This is a follow-on to my article How to Help an Older Person Take a Saliva-Based DNA Test.
Earlier this year I learned from Judy Russell that there are methods to help an older person take a saliva-based DNA test. The cheek-scrape tests are generally not a problem, but saliva-based tests can be difficult.
I sent two DNA tests to my grandmother across the country, 23andMe and Ancestry DNA tests. My family there was not able to help her take the tests. I planned and made a trip to see her last month. Right before my trip I thought to check with my family that they still had the DNA tests. No one knew where they were. With little time to plan, I decided to ship an Ancestry DNA test to arrive when I did. That test was the more essential. I hoped to find the 23andMe test.

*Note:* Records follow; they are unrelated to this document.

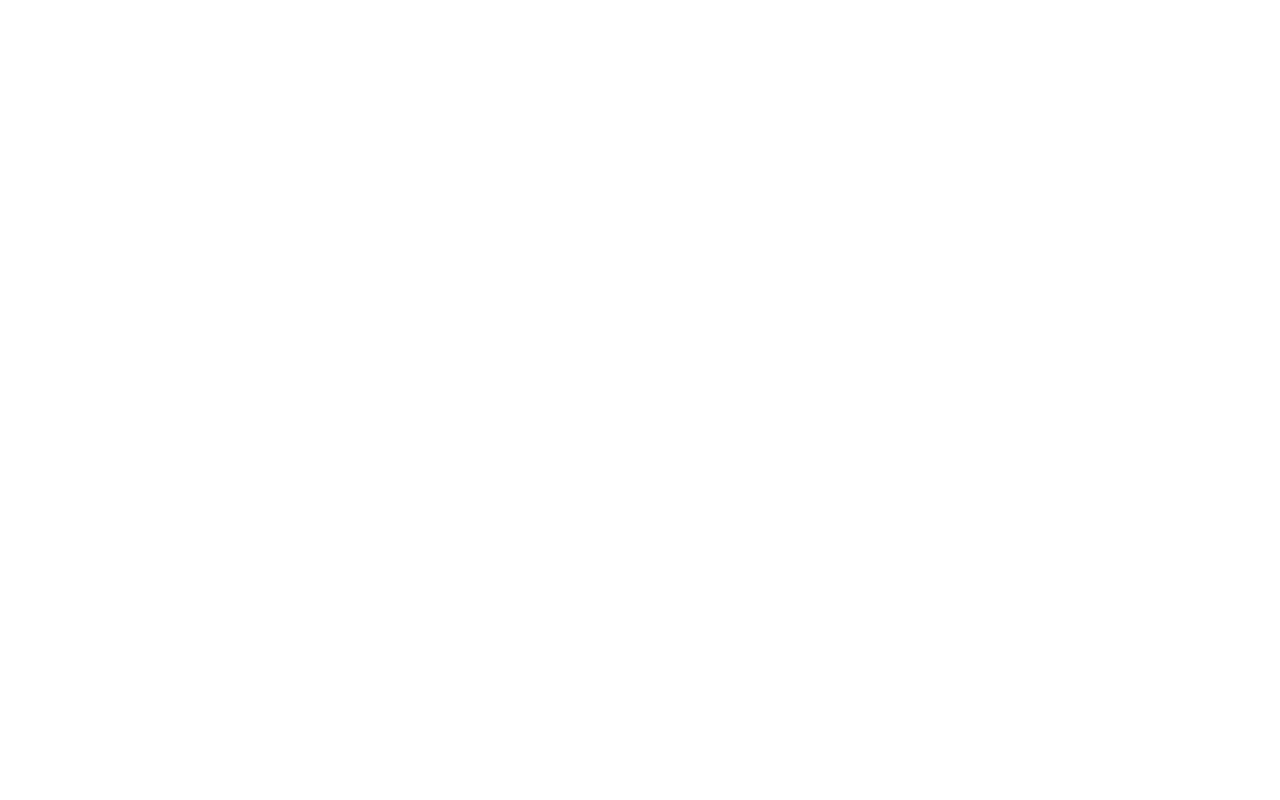
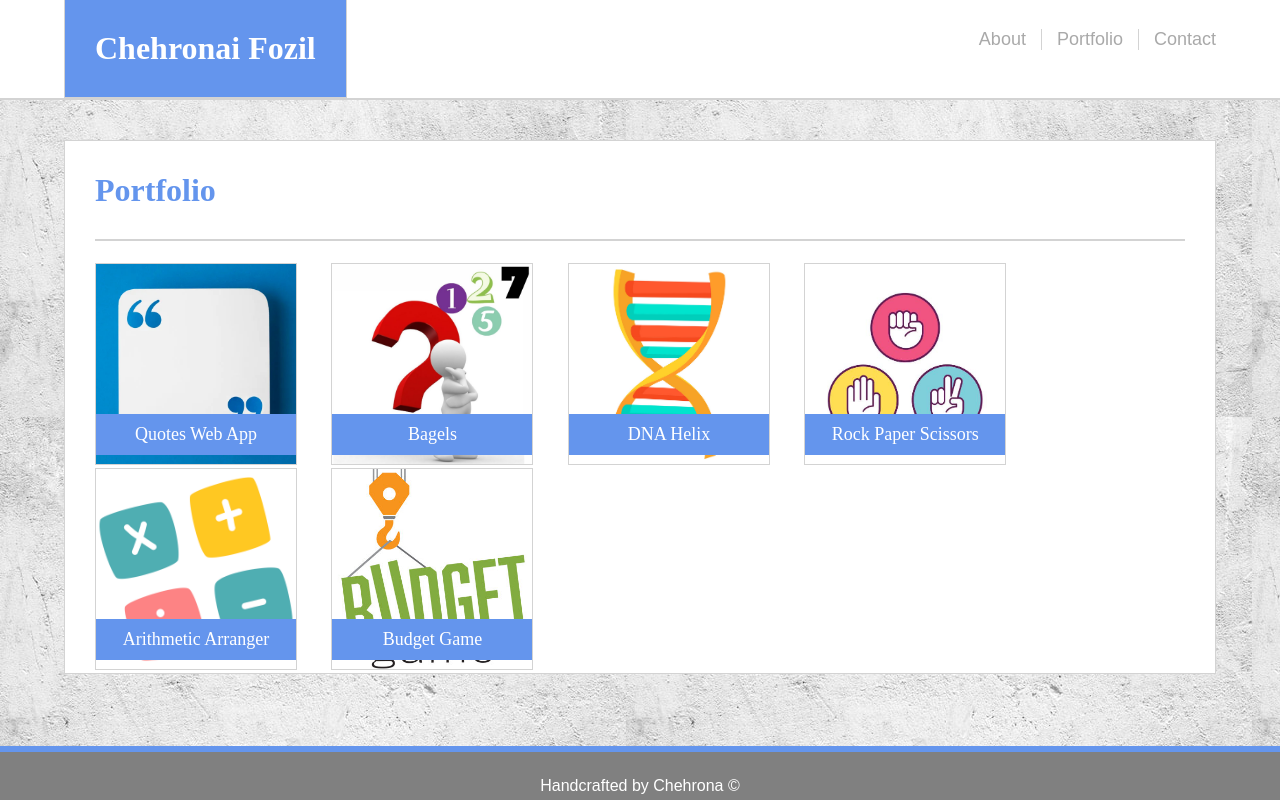
Before and after one commit to chehrona/Basic-Portfolio, a plain HTML site: page portfolio.html in a window 1280 px wide. Drawn offline with Linux system fonts and the light colour scheme.

Commit message:
Media query, portfolio tab updated

```diff
--- a/assets/css/style.css
+++ b/assets/css/style.css
@@ -2,12 +2,12 @@ body {
     margin: 0px;
     background-image: url("../images/plaster.jpeg");
     font-family: sans-serif;
-
 }
 .topnav {
     border-bottom: 2px solid lightgrey;
     margin-bottom: 40px;
-    padding-left: 170px;
+    padding-left: 5%;
+    padding-right: 5%;
     background-color: white;
     display: flex;
     margin-top: -1px;
@@ -19,10 +19,8 @@ body {
     display: inline-flex;
     padding-top: 30px;
     padding-bottom: 30px;
-    padding-right: 170px;
+    padding-right: 5%;
     font-size: 16px;
-
-
 }
 #about {
     margin-right: 15px;
@@ -37,7 +35,7 @@ body {
 }
 #logo {
     border: 1px solid lightgrey;
-    background-color: darkcyan;
+    background-color: cornflowerblue;
     padding: 30px;
     margin: auto 0;
     font-family: "Times New Roman";
@@ -45,7 +43,7 @@ body {
     color: white;
     font-size: 32px;
 }
-img {
+#profile {
     height: 200px;
     width: 200px;
     padding-bottom: 10px;
@@ -57,12 +55,14 @@ img {
 .container {
     padding-left: 30px;
     border: 1px solid lightgrey;
-    margin-left: 170px;
-    margin-right: 170px;
+    margin-left: 5%;
+    margin-right: 5%;
     padding-right: 30px;
     background-color: white;
     color: grey;
     display: block;
+    min-height: 370px;
+    min-width: 200px;
 }
 
 #pic {
@@ -79,14 +79,14 @@ h1 {
     padding-top: 10px;
     font-family: "Times New Roman";
     font-weight: bold;
-    color: darkcyan;
+    color: cornflowerblue;
 }
 
 footer {
     position: fixed;
     bottom: 0;
     width: 100%;
-    border-top: 6px solid darkcyan;
+    border-top: 6px solid cornflowerblue;
     text-align: center;
     padding-top: 25px;
     margin: auto 0;
@@ -95,17 +95,17 @@ footer {
     padding-bottom: 5px;
 }
 
-a:link {
+.links:link {
     text-decoration: none;
     color: darkgrey;
     font-size: 18px;
 }
 
-a:visited {
+.links:visited {
     color: darkgrey;
 }
 
-a:hover {
+.links:hover {
     color: black;
 
 }
@@ -127,7 +127,7 @@ button {
     text-align: center;
     height: 40px;
     width: 110px;
-    background-color: darkcyan;
+    background-color: cornflowerblue;
     color: white;
     font-size: 16px;
     border: 1px solid lightgrey;
@@ -173,3 +173,71 @@ textarea {
     display: block;
     max-width: 100%;
 }
+
+.gamebox {
+    position: relative;
+    color: black;
+    border: 1px solid lightgrey;
+    max-width: 200px;
+    max-height: 200px;
+    margin-right: 30px;
+    display: inline-block;
+}
+.gamename {
+    position: absolute;
+    top: 150px;
+    background-color: cornflowerblue;
+    width: 200px;
+    text-align: center;
+    font-family: "Times New Roman";
+    color: white;
+    font-size: 18px;
+    padding-top: 10px;
+    padding-bottom: 10px;
+}
+
+.gamepic {
+    height: 200px;
+    width: 200px;
+}
+
+.gitlinks:link {
+    text-decoration: none;
+    color: white;
+    font-size: 18px;
+}
+
+.gitlinks:visited {
+    color: white;
+}
+
+.gamename:hover {
+    border: 1px solid black;
+}
+
+#grid {
+    /*min-width: 260px;*/
+    box-sizing: border-box;
+}
+
+@media only screen and (max-device-width: 600px){
+    .active {
+        font-size: 12px;
+        display: block;
+        text-align: right;
+    }
+    #about {
+        border: none;
+        padding-right: 0px;
+        margin-right: 0px;
+    }
+    #work {
+        border: none;
+        padding-right: 0px;
+        margin-right: 0px;
+    }
+    #contact {
+        padding-right: 0px;
+        margin-right: 0px;
+    }
+}
--- a/portfolio.html
+++ b/portfolio.html
@@ -2,9 +2,49 @@
 <html lang="en">
 <head>
     <meta charset="UTF-8">
-    <title>Title</title>
+    <meta name="viewport" content="width=device-width, initial-scale=1.0">
+    <title>Chehronai Fozil</title>
+    <link rel="stylesheet" href="assets/css/style.css">
 </head>
 <body>
-
+<div class="topnav">
+  <div id="logo">Chehronai Fozil</div>
+  <div class="active">
+      <div id="about">
+        <a href="index.html" class="links">About</a></div>
+      <div id="work"> <a href="#" class="links">Portfolio</a></div>
+      <div id="contact"> <a href="contact.html" class="links">Contact</a></div>
+  </div>
+</div>
+<div class="container">
+    <h1>Portfolio</h1>
+    <div id="grid">
+    <div class="gamebox">
+        <img class="gamepic" src="assets/images/quotes.png">
+        <div class="gamename"><a href="https://quotesapp-front.herokuapp.com/" class="gitlinks">Quotes Web App</a></div>
+    </div>
+    <div class="gamebox">
+        <img class="gamepic" src="assets/images/bagels.png">
+        <div class="gamename"><a href="https://github.com/chehrona/Python_Projects/blob/main/bagels.py" class="gitlinks">Bagels</a></div>
+    </div>
+    <div class="gamebox">
+        <img class="gamepic" src="assets/images/DNA.png">
+        <div class="gamename"><a href="https://github.com/chehrona/Python_Projects/blob/main/dna_helix.py" class="gitlinks">DNA Helix</a></div>
+    </div>
+    <div class="gamebox">
+        <img class="gamepic" src="assets/images/rps.png">
+        <div class="gamename"><a href="https://github.com/chehrona/Python_Projects/blob/main/rockpaperscissors.py" class="gitlinks">Rock Paper Scissors</a></div>
+    </div>
+    <div class="gamebox">
+        <img class="gamepic" src="assets/images/arithmetic.png">
+        <div class="gamename"><a href="https://github.com/chehrona/Python_Projects/blob/main/Arithmetic_arranger.py" class="gitlinks">Arithmetic Arranger</a></div>
+    </div>
+    <div class="gamebox">
+        <img class="gamepic" src="assets/images/budget.png">
+        <div class="gamename"><a href="https://github.com/chehrona/Python_Projects/blob/main/Budget.py" class="gitlinks">Budget Game</a></div>
+    </div>
+    </div>
+</div>
+<footer class="footer">Handcrafted by Chehrona &copy;</footer>
 </body>
 </html>
```
Also changed, not shown: contact.html (+4 -3 lines), index.html (+10 -13 lines), assets/images/DNA.png (added), assets/images/arithmetic.png (added), assets/images/bagels.png (added), assets/images/budget.png (added), assets/images/quotes.png (added), assets/images/rps.png (added), 1 other file.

The first morning of my trip, my grandmother went to the emergency room. Realizing that I might not get many more chances to help her take the test, I stopped by a Walgreens and picked up essential supplies: saline and GUM scrapers. I did not have an opportunity to visit her care home to check if the DNA test kits and supplies I sent with them were still there.
Test 1: I had the Ancestry kit, so I opened up the vial, balancing it in some tube-shaped supply in the hospital room. I pressed the Simply Saline squirter until the vial was filled a little past the line. I brushed four GUM brushes on her inner cheek, swishing each in the vial.
Test 2: I did not have the 23andMe kit, so I just used four GUM brushes on her inner cheek and placed the supplied cap on each. I saved the GUM brushes. Later when I arrived home a few days later, I used a 23andMe kit with the saline and brushes like before.
Sadly, my grandmother passed away two weeks later.
The Ancestry test was successful. Unfortunately, the 23andMe test failed.
Hopefully this can give you some guidance on what, and what not, to do to help someone who finds it difficult take a saliva-based DNA test.